Please filter the listing for the string "slot" and copy each matching line.
--*--
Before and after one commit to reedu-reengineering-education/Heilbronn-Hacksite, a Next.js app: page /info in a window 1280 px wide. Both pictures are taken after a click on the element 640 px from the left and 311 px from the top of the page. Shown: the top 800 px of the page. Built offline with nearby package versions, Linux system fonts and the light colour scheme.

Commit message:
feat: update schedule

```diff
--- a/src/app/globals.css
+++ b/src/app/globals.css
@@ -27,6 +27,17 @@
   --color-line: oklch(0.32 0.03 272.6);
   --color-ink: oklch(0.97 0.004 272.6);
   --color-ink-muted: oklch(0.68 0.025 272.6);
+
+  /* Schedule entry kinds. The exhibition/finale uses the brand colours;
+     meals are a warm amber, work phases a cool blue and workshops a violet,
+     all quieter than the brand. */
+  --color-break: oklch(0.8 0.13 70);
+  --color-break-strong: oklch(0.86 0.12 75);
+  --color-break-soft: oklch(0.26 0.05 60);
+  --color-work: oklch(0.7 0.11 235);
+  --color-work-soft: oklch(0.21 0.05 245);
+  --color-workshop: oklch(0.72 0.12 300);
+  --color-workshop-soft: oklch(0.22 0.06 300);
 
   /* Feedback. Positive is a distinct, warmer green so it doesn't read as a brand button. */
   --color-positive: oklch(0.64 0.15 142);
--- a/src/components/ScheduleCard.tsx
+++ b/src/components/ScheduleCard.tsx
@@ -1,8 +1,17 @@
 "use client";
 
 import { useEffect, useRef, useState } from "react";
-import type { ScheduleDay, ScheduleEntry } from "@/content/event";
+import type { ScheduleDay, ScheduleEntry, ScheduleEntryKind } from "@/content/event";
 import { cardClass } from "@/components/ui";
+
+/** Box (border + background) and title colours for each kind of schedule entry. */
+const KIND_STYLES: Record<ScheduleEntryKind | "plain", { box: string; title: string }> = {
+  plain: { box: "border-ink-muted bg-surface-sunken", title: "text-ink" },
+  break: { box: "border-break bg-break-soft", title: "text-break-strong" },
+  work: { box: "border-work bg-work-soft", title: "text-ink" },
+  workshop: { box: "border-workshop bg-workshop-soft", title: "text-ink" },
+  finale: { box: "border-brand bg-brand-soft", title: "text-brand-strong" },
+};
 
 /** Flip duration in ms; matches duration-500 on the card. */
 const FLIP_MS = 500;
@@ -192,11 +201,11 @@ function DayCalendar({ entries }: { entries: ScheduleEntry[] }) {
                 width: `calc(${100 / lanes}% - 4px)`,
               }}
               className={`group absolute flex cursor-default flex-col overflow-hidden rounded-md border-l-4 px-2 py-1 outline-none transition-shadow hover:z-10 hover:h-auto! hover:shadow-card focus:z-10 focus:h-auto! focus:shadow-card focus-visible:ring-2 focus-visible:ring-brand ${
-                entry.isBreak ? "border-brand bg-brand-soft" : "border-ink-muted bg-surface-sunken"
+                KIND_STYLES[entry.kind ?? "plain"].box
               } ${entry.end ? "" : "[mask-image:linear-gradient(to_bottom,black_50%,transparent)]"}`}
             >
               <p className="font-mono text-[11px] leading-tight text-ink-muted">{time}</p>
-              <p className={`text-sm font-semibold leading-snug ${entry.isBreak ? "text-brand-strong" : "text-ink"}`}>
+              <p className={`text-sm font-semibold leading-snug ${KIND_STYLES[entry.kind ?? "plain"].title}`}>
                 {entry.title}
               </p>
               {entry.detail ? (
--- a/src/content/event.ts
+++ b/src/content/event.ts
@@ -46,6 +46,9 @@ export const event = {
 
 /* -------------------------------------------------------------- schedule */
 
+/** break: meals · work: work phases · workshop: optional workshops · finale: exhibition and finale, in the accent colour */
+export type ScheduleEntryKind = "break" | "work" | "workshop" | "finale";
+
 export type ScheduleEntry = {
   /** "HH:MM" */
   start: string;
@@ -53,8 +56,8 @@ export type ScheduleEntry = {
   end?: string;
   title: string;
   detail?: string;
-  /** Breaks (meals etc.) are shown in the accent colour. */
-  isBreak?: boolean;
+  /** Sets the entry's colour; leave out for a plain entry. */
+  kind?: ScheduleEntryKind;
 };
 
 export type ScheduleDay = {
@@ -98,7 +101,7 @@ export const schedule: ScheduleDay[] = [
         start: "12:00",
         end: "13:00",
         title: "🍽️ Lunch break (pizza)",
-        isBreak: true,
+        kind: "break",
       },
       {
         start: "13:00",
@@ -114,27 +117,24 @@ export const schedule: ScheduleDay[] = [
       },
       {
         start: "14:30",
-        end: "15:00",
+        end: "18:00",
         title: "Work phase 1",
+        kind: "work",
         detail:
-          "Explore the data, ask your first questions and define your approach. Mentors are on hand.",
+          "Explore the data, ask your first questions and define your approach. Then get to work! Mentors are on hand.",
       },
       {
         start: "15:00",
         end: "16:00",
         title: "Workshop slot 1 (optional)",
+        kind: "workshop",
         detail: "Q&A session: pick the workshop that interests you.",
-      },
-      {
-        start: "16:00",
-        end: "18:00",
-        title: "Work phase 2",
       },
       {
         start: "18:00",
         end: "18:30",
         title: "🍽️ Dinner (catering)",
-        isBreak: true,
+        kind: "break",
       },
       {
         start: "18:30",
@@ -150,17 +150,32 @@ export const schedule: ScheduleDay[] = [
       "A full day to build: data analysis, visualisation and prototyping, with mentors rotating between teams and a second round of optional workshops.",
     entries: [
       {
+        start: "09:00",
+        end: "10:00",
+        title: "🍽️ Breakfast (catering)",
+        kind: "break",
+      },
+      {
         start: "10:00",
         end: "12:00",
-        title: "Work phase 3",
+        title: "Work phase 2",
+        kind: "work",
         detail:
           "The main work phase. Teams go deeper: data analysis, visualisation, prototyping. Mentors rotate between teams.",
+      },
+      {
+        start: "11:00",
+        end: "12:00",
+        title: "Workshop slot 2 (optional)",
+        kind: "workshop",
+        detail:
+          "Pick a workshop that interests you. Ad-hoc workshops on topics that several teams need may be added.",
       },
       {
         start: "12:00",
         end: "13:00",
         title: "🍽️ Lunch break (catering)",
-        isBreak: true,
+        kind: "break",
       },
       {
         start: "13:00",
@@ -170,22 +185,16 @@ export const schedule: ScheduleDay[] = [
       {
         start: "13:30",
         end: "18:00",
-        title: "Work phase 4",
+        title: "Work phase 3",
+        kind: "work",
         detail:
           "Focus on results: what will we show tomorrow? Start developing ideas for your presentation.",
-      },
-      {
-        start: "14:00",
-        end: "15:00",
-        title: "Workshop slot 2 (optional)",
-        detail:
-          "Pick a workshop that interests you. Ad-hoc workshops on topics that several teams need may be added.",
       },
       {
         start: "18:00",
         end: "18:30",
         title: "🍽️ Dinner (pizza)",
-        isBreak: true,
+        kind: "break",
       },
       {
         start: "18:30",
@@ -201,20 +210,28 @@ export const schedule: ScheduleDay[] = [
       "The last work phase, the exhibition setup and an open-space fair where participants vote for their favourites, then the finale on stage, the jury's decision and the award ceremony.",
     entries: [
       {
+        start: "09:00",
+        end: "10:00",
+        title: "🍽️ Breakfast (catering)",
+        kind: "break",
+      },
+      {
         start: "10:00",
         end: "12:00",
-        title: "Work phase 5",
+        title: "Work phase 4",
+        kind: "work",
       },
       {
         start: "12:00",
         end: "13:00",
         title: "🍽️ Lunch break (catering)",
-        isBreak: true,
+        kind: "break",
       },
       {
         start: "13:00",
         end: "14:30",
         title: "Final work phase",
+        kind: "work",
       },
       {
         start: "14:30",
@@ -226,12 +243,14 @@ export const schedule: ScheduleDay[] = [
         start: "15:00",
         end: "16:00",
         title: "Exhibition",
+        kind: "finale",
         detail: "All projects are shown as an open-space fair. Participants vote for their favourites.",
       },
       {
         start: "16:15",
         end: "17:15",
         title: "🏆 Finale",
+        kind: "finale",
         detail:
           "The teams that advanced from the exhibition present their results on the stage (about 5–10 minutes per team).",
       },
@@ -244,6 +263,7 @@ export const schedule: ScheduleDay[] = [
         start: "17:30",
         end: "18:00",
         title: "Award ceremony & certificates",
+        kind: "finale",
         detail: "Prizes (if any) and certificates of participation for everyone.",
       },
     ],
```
--*--
● **Task solution**:
         title: "Workshop slot 1 (optional)",
+        title: "Workshop slot 2 (optional)",
-        title: "Workshop slot 2 (optional)",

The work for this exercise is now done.